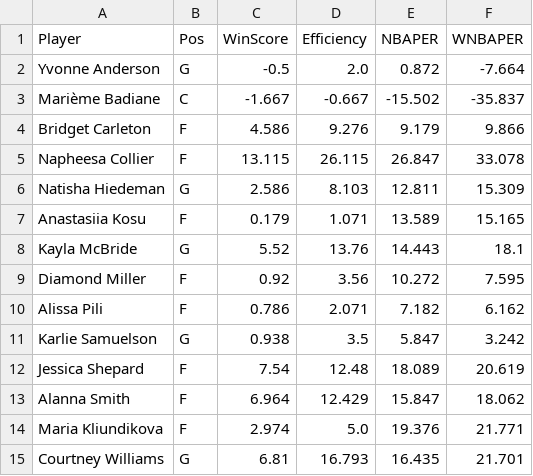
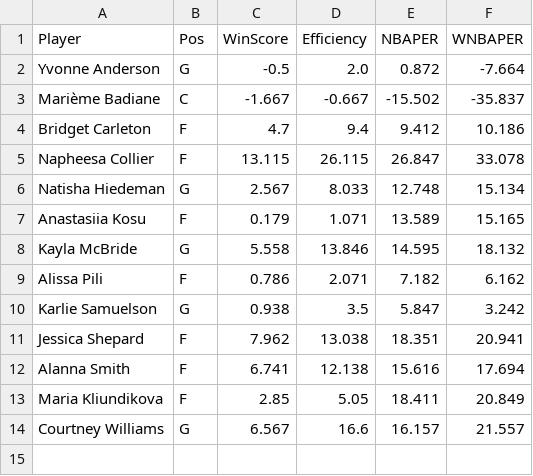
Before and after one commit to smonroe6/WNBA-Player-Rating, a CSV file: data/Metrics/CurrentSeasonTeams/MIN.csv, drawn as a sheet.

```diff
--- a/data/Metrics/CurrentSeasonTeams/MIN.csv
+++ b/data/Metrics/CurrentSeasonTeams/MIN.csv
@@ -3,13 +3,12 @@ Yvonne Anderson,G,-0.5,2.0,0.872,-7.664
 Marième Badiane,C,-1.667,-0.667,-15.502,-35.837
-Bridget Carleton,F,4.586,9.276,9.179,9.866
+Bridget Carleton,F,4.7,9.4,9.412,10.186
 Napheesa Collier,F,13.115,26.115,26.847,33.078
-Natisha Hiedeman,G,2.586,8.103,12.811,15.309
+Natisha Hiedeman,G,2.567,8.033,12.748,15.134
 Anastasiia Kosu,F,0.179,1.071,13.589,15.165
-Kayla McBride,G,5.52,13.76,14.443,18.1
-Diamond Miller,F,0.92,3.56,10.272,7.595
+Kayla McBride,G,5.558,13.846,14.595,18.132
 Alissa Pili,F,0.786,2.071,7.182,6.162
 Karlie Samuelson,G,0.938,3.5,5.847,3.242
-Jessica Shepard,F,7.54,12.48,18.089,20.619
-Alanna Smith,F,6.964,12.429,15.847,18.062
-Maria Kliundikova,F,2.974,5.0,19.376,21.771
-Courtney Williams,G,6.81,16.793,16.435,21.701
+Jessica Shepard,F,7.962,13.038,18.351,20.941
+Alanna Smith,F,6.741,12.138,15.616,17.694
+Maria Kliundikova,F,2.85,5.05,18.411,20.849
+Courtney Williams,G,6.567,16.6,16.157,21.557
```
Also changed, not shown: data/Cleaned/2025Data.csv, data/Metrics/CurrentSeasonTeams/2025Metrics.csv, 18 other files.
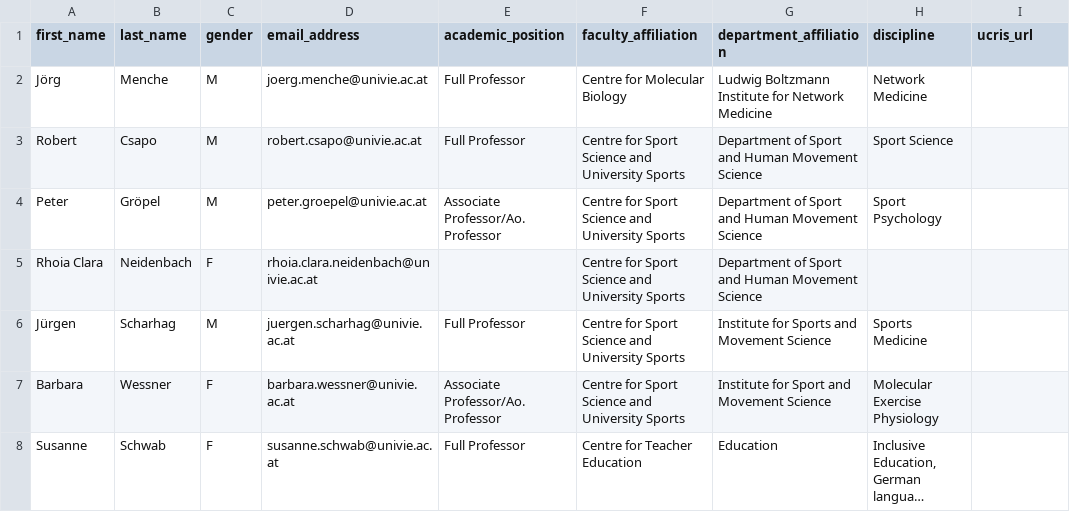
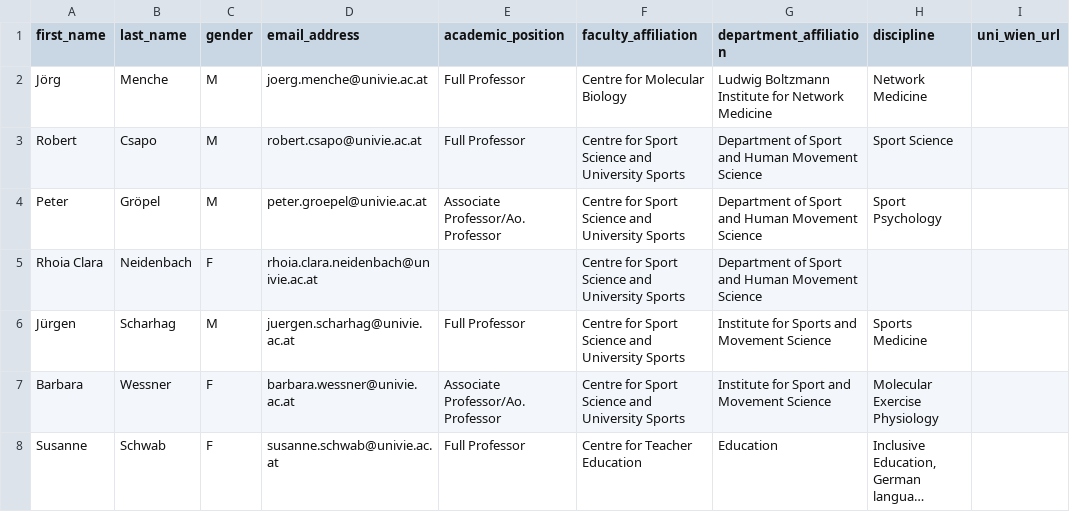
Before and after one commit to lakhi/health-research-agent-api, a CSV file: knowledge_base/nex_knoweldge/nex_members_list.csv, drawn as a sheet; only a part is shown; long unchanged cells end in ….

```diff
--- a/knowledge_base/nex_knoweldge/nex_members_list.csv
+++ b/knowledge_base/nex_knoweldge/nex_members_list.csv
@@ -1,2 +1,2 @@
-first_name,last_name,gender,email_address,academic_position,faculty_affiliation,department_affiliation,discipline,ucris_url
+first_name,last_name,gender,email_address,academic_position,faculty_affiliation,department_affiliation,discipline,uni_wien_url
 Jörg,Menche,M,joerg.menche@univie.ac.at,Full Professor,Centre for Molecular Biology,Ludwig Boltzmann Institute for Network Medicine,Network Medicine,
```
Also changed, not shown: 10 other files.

* * *

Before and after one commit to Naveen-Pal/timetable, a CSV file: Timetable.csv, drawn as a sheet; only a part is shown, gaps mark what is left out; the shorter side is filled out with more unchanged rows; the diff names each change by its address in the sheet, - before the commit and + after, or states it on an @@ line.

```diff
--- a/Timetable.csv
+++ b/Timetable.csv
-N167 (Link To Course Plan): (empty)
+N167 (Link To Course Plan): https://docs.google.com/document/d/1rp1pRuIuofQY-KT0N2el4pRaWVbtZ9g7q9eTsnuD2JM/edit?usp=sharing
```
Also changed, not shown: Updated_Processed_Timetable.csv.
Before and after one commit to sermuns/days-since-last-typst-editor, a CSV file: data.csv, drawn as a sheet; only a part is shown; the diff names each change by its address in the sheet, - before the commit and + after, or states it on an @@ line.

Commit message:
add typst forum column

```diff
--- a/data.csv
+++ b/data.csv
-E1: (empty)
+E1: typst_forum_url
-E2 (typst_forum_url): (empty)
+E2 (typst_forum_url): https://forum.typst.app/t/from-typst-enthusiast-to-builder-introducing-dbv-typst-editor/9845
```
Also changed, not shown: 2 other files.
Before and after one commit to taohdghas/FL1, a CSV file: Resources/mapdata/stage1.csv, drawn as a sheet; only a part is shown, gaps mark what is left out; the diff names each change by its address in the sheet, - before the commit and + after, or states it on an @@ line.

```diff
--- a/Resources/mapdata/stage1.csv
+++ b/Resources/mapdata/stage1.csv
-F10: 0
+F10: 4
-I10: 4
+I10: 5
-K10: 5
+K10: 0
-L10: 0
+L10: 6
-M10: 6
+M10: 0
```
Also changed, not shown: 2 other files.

---

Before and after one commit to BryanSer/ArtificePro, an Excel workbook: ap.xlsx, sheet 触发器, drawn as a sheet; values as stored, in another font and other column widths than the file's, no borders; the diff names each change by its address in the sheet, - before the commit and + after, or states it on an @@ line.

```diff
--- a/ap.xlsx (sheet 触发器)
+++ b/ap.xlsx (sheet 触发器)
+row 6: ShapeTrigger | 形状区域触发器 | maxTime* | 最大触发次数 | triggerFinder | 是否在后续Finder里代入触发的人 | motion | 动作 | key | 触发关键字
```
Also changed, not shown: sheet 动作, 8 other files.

> **WHAT TO PRODUCE**:
When the string "Resources" occurs in a line of the material, that line belongs in the answer.

> **PROBLEM SOLUTION**:
Before and after one commit to taohdghas/FL1, a CSV file: Resources/mapdata/stage1.csv, drawn as a sheet; only a part is shown, gaps mark what is left out; the diff names each change by its address in the sheet, - before the commit and + after, or states it on an @@ line.
--- a/Resources/mapdata/stage1.csv
+++ b/Resources/mapdata/stage1.csv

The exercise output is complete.